The video starts with slow motion, cinematic style editing of members, Cent Chihiro Chittiii, Momoko Gumi Company, Aina the End, Ayuni D, Lingling and Atsuko Hashiyasume, interspersed with vocal performances in which appear to be along the coastline, before revealing a giant stone structure of what appears to be a mystical/ ancient person or entity, sunken into the shoreline – as BiSH start their choreographed dance.
The first thing to note, the surrounding having an odd post-apocalypse feel to it, with the sunken structure and calm-coloured sky, is the brand new costumes, which appear to be similar to Equestrian horse-riding clothes, with the addition of a cape.
The whole of the music video takes place along this coastline, but it does start to point towards some theme of mysticism, with Momoko using telekinesis to lift rocks, Ayuni Slowly rising into the sky as she holds her hands out towards the stars and Aina the End bleeding from her eyes.
The video finishes as the stone structure begin to fall and the girls continue their cinematic poses.

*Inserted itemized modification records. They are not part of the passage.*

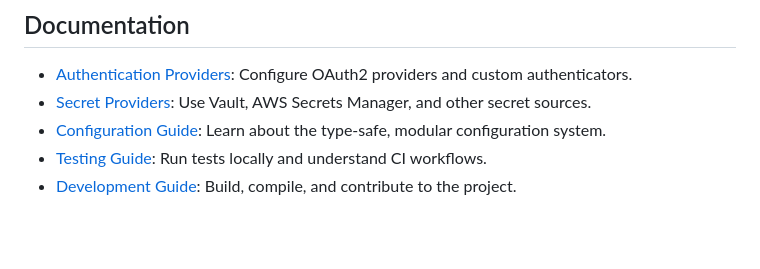
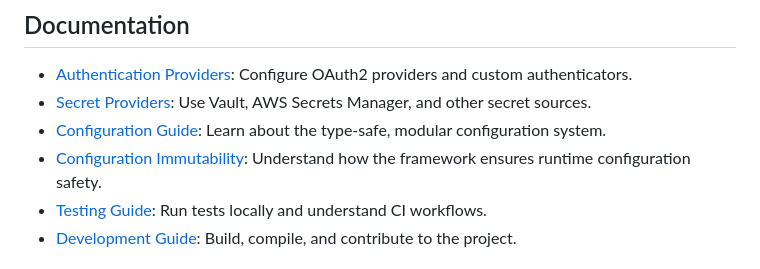
Before and after one commit to animalet/sargantana-go, a Markdown page: README.md, the part around the change. Drawn GitHub-style; blank space fills up the shorter version.

Commit message:
docs: add configuration immutability guide to ensure runtime safety

```diff
--- a/README.md
+++ b/README.md
@@ -62,6 +62,7 @@ This is a personal side project I created for my own learning and practicing wit
 - [Authentication Providers](docs/authentication-providers.md): Configure OAuth2 providers and custom authenticators.
 - [Secret Providers](docs/secret_providers.md): Use Vault, AWS Secrets Manager, and other secret sources.
 - [Configuration Guide](docs/configuration.md): Learn about the type-safe, modular configuration system.
+- [Configuration Immutability](docs/immutability.md): Understand how the framework ensures runtime configuration safety.
 - [Testing Guide](docs/testing.md): Run tests locally and understand CI workflows.
 - [Development Guide](docs/development.md): Build, compile, and contribute to the project.
 
```
Also changed, not shown: docs/immutability.md (added, +268 -0 lines).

The song is what we’ve come to expect from BiSH and is reminiscent to previous releases NON TiE-UP and stereo future. DiSTANCE is catchy, with a slightly melancholic tone, with an addition of a beautiful/sad instrumental section 3/4 of the way through, one final repeat of the chorus, before fading out slowly as though carrying it across the beach.
While the music video’s design and quality are impressive, there isn’t a great deal of substance in which to place the general direction of the theme or concept. It does not appear to tell a story, it seems like it could be used in a perfume commercial.
Overall, the video is a beautiful piece of art, which will give many fans great opportunities to collect their latest phone wallpapers, but lacks any feeling. The song itself is quite simply BiSH, what we have come to expect and the reason we continue to return to them.